● **TASK STATEMENT**
A single number is needed: how many lines of the data below contain "self".

*** PROVIDED RECORDS Section Begins ***

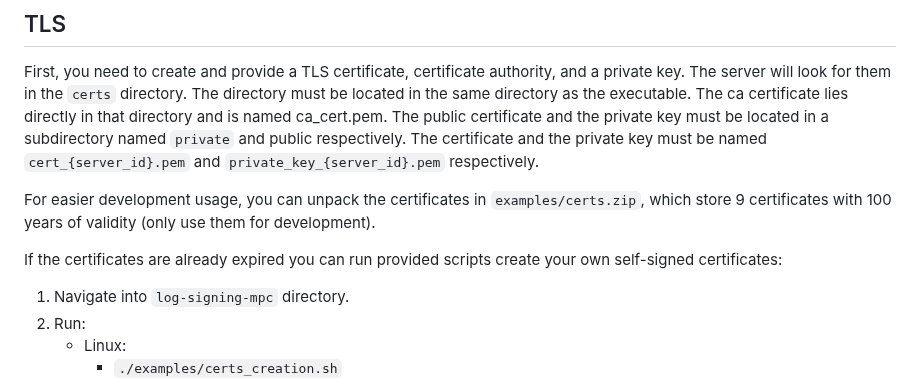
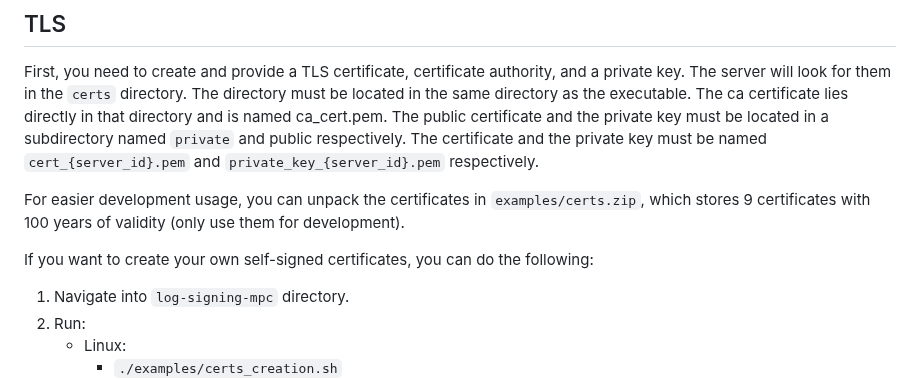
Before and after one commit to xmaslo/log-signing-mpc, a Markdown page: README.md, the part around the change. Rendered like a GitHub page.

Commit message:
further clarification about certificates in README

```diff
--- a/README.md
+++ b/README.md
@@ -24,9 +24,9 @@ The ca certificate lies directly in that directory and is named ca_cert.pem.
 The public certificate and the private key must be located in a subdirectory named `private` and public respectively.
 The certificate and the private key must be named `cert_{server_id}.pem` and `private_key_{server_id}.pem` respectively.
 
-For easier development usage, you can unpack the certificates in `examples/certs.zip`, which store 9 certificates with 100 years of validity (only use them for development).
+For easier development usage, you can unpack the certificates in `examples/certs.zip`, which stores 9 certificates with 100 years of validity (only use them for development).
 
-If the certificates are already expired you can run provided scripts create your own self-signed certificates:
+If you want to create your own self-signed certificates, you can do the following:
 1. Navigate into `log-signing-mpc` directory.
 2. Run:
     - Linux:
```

*** PROVIDED RECORDS Section Ends ***

● **ANSWER TO THE EXERCISE**
2